EXERCISE BRIEF: Please return the listing below word for word, minus its pictures.

**** PROVIDED DATA ****

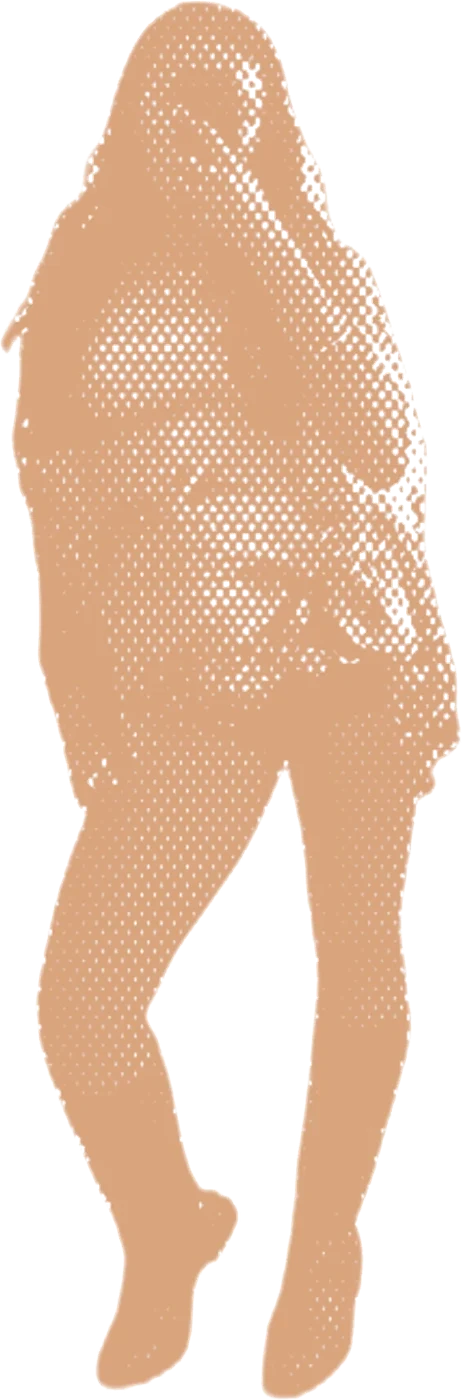
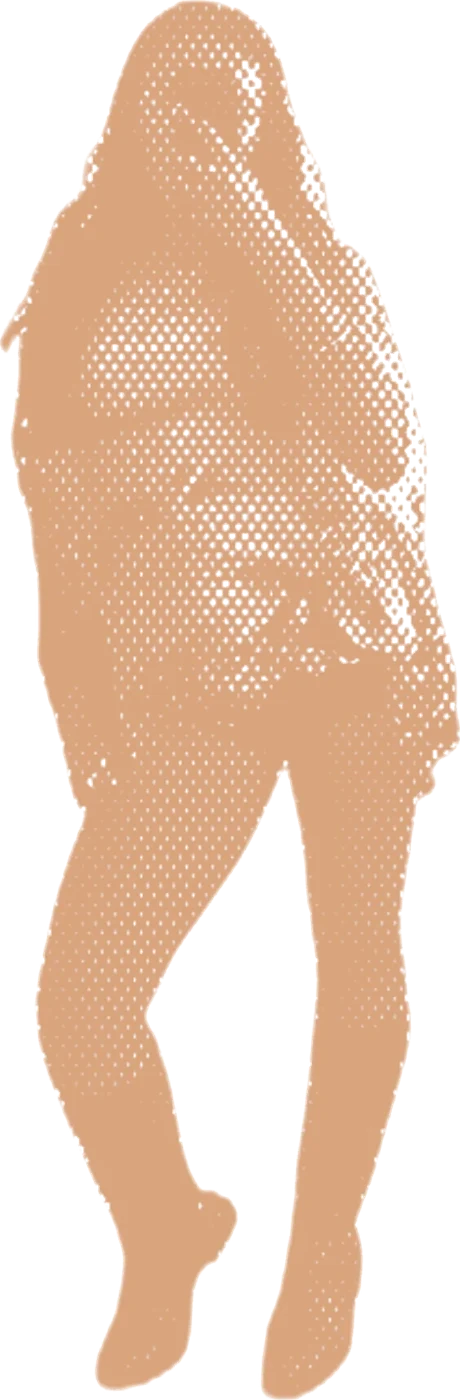
Add halftone figures to Home, Mix & Match and Saved Outfits
- Figures are now part of the page background: they scroll with the
  page and sit behind the top bar and page content
- Home: red figure bottom right; Mix & Match: green figure bottom left;
  Saved Outfits: olive figure on the left
- Left-side figures hide below 1200px wide, Home below 1000px, all on phones

Claude-Session: https://claude.ai/code/session_011UXyj8zoCiQoXk8dDapznf

diff --git a/src/index.css b/src/index.css
@@ -191,24 +191,75 @@ button.danger:hover:not(:disabled) {
   width: auto;
 }
 
-/* ---------- Page figures (large halftone cut-outs at the screen edge) ---------- */
-.page-figure {
-  position: fixed; /* stays put while the page scrolls */
-  z-index: 1; /* in front of the page, behind the top bar */
+/* ---------- Page figures (large halftone cut-outs in the page background) ---------- */
+/* The whole page (top bar + content) is the frame the figures are placed in */
+#root {
+  position: relative;
+  z-index: 0;
+  min-height: 100vh; /* short pages still fill the screen */
+  background: var(--paper); /* gives the scattered pieces' white a page colour to blend into */
+}
+
+/* Covers the whole page behind everything; trims figures at the page's bottom edge */
+.figure-layer {
+  position: absolute;
+  inset: 0;
+  z-index: -1; /* behind the top bar and all page content */
+  overflow: hidden;
   pointer-events: none; /* clicks go straight through */
+}
+
+/* Placed on the page (not the screen), so figures scroll away with the page */
+.page-figure {
+  position: absolute;
   height: auto;
 }
 
-/* Upload: right side, head tucked behind the top bar, legs run off the bottom */
+/* Home: bottom right, beside the link boxes */
+.page-figure.home {
+  right: -1vw;
+  bottom: 0;
+  width: 20vw;
+}
+
+/* Upload: right side, head tucked behind the top bar */
 .page-figure.upload {
   top: 20px;
   right: 5vw;
   width: 25vw;
 }
 
+/* Mix & Match: bottom left, cut off by the left edge */
+.page-figure.mixmatch {
+  left: -14vw;
+  bottom: 0;
+  width: 44vw;
+}
+
+/* Saved Outfits: left side, starting just under the top bar */
+.page-figure.outfits {
+  left: -3vw;
+  top: 6vw;
+  width: 23vw;
+}
+
+/* Smaller screens: the left-side figures would sit behind the text, so hide them */
+@media (max-width: 1200px) {
+  .page-figure.mixmatch,
+  .page-figure.outfits {
+    display: none;
+  }
+}
+
+@media (max-width: 1000px) {
+  .page-figure.home {
+    display: none;
+  }
+}
+
 /* Phones: no spare room at the edges, so hide the figures */
 @media (max-width: 700px) {
-  .page-figure {
+  .figure-layer {
     display: none;
   }
 }

diff --git a/src/components/PageFigure.tsx b/src/components/PageFigure.tsx
@@ -1,13 +1,25 @@
+import homeFigure from '../assets/figures/home.webp'
 import uploadFigure from '../assets/figures/upload.webp'
+import mixMatchFigure from '../assets/figures/mixmatch.webp'
+import outfitsFigure from '../assets/figures/outfits.webp'
 
-// The large halftone cut-out figures that sit at the edge of each page.
+// The large halftone cut-out figures in the background of each page.
 // To add one for another page: put the image in src/assets/figures/,
 // import it here, add it to FIGURES, and position it in index.css
 // with a `.page-figure.<name>` rule.
 const FIGURES = {
+  home: homeFigure,
   upload: uploadFigure,
+  mixmatch: mixMatchFigure,
+  outfits: outfitsFigure,
 }
 
 export default function PageFigure({ name }: { name: keyof typeof FIGURES }) {
-  return <img className={`page-figure ${name}`} src={FIGURES[name]} alt="" aria-hidden="true" />
+  return (
+    // The layer covers the whole page behind the content and trims
+    // anything that hangs past the bottom of the page
+    <div className="figure-layer" aria-hidden="true">
+      <img className={`page-figure ${name}`} src={FIGURES[name]} alt="" />
+    </div>
+  )
 }

diff --git a/src/pages/OutfitsPage.tsx b/src/pages/OutfitsPage.tsx
@@ -3,6 +3,7 @@ import { Link } from 'react-router-dom'
 import { useCloset } from '../ClosetContext'
 import OutfitCollage from '../components/OutfitCollage'
 import ScatteredPieces from '../components/ScatteredPieces'
+import PageFigure from '../components/PageFigure'
 
 export default function OutfitsPage() {
   const { outfits, deleteOutfit } = useCloset()
@@ -12,6 +13,7 @@ export default function OutfitsPage() {
 
   return (
     <section>
+      <PageFigure name="outfits" />
       <div className="page-header">
         <h1>Saved Outfits</h1>
         <ScatteredPieces layout="page" />

diff --git a/src/pages/MixMatchPage.tsx b/src/pages/MixMatchPage.tsx
@@ -4,6 +4,7 @@ import { useCloset } from '../ClosetContext'
 import OutfitCollage from '../components/OutfitCollage'
 import type { ClothingItem, Outfit } from '../types'
 import ScatteredPieces from '../components/ScatteredPieces'
+import PageFigure from '../components/PageFigure'
 
 interface SlotProps {
   label: string
@@ -71,6 +72,7 @@ export default function MixMatchPage() {
 
   return (
     <section>
+      <PageFigure name="mixmatch" />
       <div className="page-header">
         <h1>Mix &amp; Match</h1>
         <ScatteredPieces layout="page" />

diff --git a/src/pages/HomePage.tsx b/src/pages/HomePage.tsx
@@ -1,12 +1,14 @@
 import { Link } from 'react-router-dom'
 import { useCloset } from '../ClosetContext'
 import ScatteredPieces from '../components/ScatteredPieces'
+import PageFigure from '../components/PageFigure'
 
 export default function HomePage() {
   const { items, outfits } = useCloset()
 
   return (
     <section className="home">
+      <PageFigure name="home" />
       <div className="home-intro">
         <ScatteredPieces layout="home" />
         <h1>DIGI CLOSET</h1>

diff --git a/CLAUDE.md b/CLAUDE.md
@@ -17,7 +17,7 @@ The owner is a beginner (some Java, a little HTML/CSS). Keep code simple and rea
 - `src/components/OutfitCollage.tsx` – collage used on Mix & Match and Saved Outfits
 - `src/assets/logo.png` – the owner's logo, shown in the top bar
 - `src/components/ScatteredPieces.tsx` – random closet pieces scattered around page titles as decoration (hidden on phones)
-- `src/components/PageFigure.tsx` + `src/assets/figures/` – large halftone cut-out figures fixed at the screen edge of each page (positioned with `.page-figure.<name>` in index.css, hidden on phones)
+- `src/components/PageFigure.tsx` + `src/assets/figures/` – large halftone cut-out figures in the page background (scroll with the page, behind content; positioned with `.page-figure.<name>` in index.css; hidden on narrower screens)
 
 ## Commands
 - `npm run dev` – local dev server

****

SOLVED PROBLEM:
Add halftone figures to Home, Mix & Match and Saved Outfits
- Figures are now part of the page background: they scroll with the
  page and sit behind the top bar and page content
- Home: red figure bottom right; Mix & Match: green figure bottom left;
  Saved Outfits: olive figure on the left
- Left-side figures hide below 1200px wide, Home below 1000px, all on phones

Claude-Session: https://claude.ai/code/session_011UXyj8zoCiQoXk8dDapznf

diff --git a/src/index.css b/src/index.css
@@ -191,24 +191,75 @@ button.danger:hover:not(:disabled) {
   width: auto;
 }
 
-/* ---------- Page figures (large halftone cut-outs at the screen edge) ---------- */
-.page-figure {
-  position: fixed; /* stays put while the page scrolls */
-  z-index: 1; /* in front of the page, behind the top bar */
+/* ---------- Page figures (large halftone cut-outs in the page background) ---------- */
+/* The whole page (top bar + content) is the frame the figures are placed in */
+#root {
+  position: relative;
+  z-index: 0;
+  min-height: 100vh; /* short pages still fill the screen */
+  background: var(--paper); /* gives the scattered pieces' white a page colour to blend into */
+}
+
+/* Covers the whole page behind everything; trims figures at the page's bottom edge */
+.figure-layer {
+  position: absolute;
+  inset: 0;
+  z-index: -1; /* behind the top bar and all page content */
+  overflow: hidden;
   pointer-events: none; /* clicks go straight through */
+}
+
+/* Placed on the page (not the screen), so figures scroll away with the page */
+.page-figure {
+  position: absolute;
   height: auto;
 }
 
-/* Upload: right side, head tucked behind the top bar, legs run off the bottom */
+/* Home: bottom right, beside the link boxes */
+.page-figure.home {
+  right: -1vw;
+  bottom: 0;
+  width: 20vw;
+}
+
+/* Upload: right side, head tucked behind the top bar */
 .page-figure.upload {
   top: 20px;
   right: 5vw;
   width: 25vw;
 }
 
+/* Mix & Match: bottom left, cut off by the left edge */
+.page-figure.mixmatch {
+  left: -14vw;
+  bottom: 0;
+  width: 44vw;
+}
+
+/* Saved Outfits: left side, starting just under the top bar */
+.page-figure.outfits {
+  left: -3vw;
+  top: 6vw;
+  width: 23vw;
+}
+
+/* Smaller screens: the left-side figures would sit behind the text, so hide them */
+@media (max-width: 1200px) {
+  .page-figure.mixmatch,
+  .page-figure.outfits {
+    display: none;
+  }
+}
+
+@media (max-width: 1000px) {
+  .page-figure.home {
+    display: none;
+  }
+}
+
 /* Phones: no spare room at the edges, so hide the figures */
 @media (max-width: 700px) {
-  .page-figure {
+  .figure-layer {
     display: none;
   }
 }

diff --git a/src/components/PageFigure.tsx b/src/components/PageFigure.tsx
@@ -1,13 +1,25 @@
+import homeFigure from '../assets/figures/home.webp'
 import uploadFigure from '../assets/figures/upload.webp'
+import mixMatchFigure from '../assets/figures/mixmatch.webp'
+import outfitsFigure from '../assets/figures/outfits.webp'
 
-// The large halftone cut-out figures that sit at the edge of each page.
+// The large halftone cut-out figures in the background of each page.
 // To add one for another page: put the image in src/assets/figures/,
 // import it here, add it to FIGURES, and position it in index.css
 // with a `.page-figure.<name>` rule.
 const FIGURES = {
+  home: homeFigure,
   upload: uploadFigure,
+  mixmatch: mixMatchFigure,
+  outfits: outfitsFigure,
 }
 
 export default function PageFigure({ name }: { name: keyof typeof FIGURES }) {
-  return <img className={`page-figure ${name}`} src={FIGURES[name]} alt="" aria-hidden="true" />
+  return (
+    // The layer covers the whole page behind the content and trims
+    // anything that hangs past the bottom of the page
+    <div className="figure-layer" aria-hidden="true">
+      <img className={`page-figure ${name}`} src={FIGURES[name]} alt="" />
+    </div>
+  )
 }

diff --git a/src/pages/OutfitsPage.tsx b/src/pages/OutfitsPage.tsx
@@ -3,6 +3,7 @@ import { Link } from 'react-router-dom'
 import { useCloset } from '../ClosetContext'
 import OutfitCollage from '../components/OutfitCollage'
 import ScatteredPieces from '../components/ScatteredPieces'
+import PageFigure from '../components/PageFigure'
 
 export default function OutfitsPage() {
   const { outfits, deleteOutfit } = useCloset()
@@ -12,6 +13,7 @@ export default function OutfitsPage() {
 
   return (
     <section>
+      <PageFigure name="outfits" />
       <div className="page-header">
         <h1>Saved Outfits</h1>
         <ScatteredPieces layout="page" />

diff --git a/src/pages/MixMatchPage.tsx b/src/pages/MixMatchPage.tsx
@@ -4,6 +4,7 @@ import { useCloset } from '../ClosetContext'
 import OutfitCollage from '../components/OutfitCollage'
 import type { ClothingItem, Outfit } from '../types'
 import ScatteredPieces from '../components/ScatteredPieces'
+import PageFigure from '../components/PageFigure'
 
 interface SlotProps {
   label: string
@@ -71,6 +72,7 @@ export default function MixMatchPage() {
 
   return (
     <section>
+      <PageFigure name="mixmatch" />
       <div className="page-header">
         <h1>Mix &amp; Match</h1>
         <ScatteredPieces layout="page" />

diff --git a/src/pages/HomePage.tsx b/src/pages/HomePage.tsx
@@ -1,12 +1,14 @@
 import { Link } from 'react-router-dom'
 import { useCloset } from '../ClosetContext'
 import ScatteredPieces from '../components/ScatteredPieces'
+import PageFigure from '../components/PageFigure'
 
 export default function HomePage() {
   const { items, outfits } = useCloset()
 
   return (
     <section className="home">
+      <PageFigure name="home" />
       <div className="home-intro">
         <ScatteredPieces layout="home" />
         <h1>DIGI CLOSET</h1>

diff --git a/CLAUDE.md b/CLAUDE.md
@@ -17,7 +17,7 @@ The owner is a beginner (some Java, a little HTML/CSS). Keep code simple and rea
 - `src/components/OutfitCollage.tsx` – collage used on Mix & Match and Saved Outfits
 - `src/assets/logo.png` – the owner's logo, shown in the top bar
 - `src/components/ScatteredPieces.tsx` – random closet pieces scattered around page titles as decoration (hidden on phones)
-- `src/components/PageFigure.tsx` + `src/assets/figures/` – large halftone cut-out figures fixed at the screen edge of each page (positioned with `.page-figure.<name>` in index.css, hidden on phones)
+- `src/components/PageFigure.tsx` + `src/assets/figures/` – large halftone cut-out figures in the page background (scroll with the page, behind content; positioned with `.page-figure.<name>` in index.css; hidden on narrower screens)
 
 ## Commands
 - `npm run dev` – local dev server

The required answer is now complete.